**Work task**.
Below are the records; copy out every line that holds the word "status".

**Information provided**.

-=-=-

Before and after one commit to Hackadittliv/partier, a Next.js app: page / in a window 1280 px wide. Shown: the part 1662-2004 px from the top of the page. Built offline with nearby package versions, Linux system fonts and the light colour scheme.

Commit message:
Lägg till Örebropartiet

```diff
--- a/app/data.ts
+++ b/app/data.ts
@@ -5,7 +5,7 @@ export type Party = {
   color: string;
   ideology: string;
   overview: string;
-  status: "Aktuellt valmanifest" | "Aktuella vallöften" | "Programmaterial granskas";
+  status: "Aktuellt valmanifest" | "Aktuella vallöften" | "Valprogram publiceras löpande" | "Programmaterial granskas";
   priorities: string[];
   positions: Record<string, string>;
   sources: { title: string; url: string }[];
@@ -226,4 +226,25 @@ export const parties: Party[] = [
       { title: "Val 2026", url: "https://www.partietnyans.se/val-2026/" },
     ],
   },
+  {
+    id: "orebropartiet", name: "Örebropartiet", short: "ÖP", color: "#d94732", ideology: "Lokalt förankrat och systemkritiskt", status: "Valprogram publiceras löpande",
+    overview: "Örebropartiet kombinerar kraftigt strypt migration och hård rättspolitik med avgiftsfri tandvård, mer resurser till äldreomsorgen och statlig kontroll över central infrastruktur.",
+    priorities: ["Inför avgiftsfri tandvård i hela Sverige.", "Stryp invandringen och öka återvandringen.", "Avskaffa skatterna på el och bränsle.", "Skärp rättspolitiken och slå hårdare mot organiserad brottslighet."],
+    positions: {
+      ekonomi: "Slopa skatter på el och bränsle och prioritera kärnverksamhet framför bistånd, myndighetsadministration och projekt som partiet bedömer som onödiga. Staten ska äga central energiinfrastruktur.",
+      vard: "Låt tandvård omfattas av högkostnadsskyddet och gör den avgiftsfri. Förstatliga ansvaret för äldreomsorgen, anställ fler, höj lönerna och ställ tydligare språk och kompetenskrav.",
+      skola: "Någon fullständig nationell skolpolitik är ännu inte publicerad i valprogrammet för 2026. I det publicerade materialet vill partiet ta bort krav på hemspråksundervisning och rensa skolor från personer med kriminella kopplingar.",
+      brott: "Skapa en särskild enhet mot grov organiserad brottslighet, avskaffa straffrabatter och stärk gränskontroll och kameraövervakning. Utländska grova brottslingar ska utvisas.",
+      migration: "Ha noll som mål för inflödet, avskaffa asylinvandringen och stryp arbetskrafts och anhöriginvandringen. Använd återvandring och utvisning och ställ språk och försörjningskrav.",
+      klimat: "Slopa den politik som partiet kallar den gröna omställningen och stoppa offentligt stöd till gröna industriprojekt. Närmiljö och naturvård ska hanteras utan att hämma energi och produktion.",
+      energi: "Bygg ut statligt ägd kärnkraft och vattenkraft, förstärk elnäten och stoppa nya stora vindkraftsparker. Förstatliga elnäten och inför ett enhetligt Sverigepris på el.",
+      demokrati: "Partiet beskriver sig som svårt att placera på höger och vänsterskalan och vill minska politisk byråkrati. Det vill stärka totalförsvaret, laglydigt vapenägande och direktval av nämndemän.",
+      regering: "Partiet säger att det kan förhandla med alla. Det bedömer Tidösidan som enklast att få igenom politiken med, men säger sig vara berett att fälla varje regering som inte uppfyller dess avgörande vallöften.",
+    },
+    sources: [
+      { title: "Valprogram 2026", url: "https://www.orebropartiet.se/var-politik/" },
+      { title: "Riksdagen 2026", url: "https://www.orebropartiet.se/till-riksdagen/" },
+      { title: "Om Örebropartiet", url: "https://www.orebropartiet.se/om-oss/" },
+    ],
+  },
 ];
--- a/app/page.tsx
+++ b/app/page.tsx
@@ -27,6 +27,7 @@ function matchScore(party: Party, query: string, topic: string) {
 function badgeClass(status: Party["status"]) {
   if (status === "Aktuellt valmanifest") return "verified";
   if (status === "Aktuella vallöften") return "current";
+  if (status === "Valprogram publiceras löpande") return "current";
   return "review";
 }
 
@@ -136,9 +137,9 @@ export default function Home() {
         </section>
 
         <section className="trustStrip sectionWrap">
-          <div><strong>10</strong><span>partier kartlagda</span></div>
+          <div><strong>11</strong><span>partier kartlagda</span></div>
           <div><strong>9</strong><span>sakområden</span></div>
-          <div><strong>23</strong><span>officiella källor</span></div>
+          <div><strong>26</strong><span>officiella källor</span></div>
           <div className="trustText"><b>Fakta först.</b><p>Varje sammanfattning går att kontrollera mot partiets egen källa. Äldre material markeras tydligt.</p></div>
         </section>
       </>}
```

-=-=-

**The completed task**.
-  status: "Aktuellt valmanifest" | "Aktuella vallöften" | "Programmaterial granskas";
+  status: "Aktuellt valmanifest" | "Aktuella vallöften" | "Valprogram publiceras löpande" | "Programmaterial granskas";
+    id: "orebropartiet", name: "Örebropartiet", short: "ÖP", color: "#d94732", ideology: "Lokalt förankrat och systemkritiskt", status: "Valprogram publiceras löpande",
 function badgeClass(status: Party["status"]) {
   if (status === "Aktuellt valmanifest") return "verified";
   if (status === "Aktuella vallöften") return "current";
+  if (status === "Valprogram publiceras löpande") return "current";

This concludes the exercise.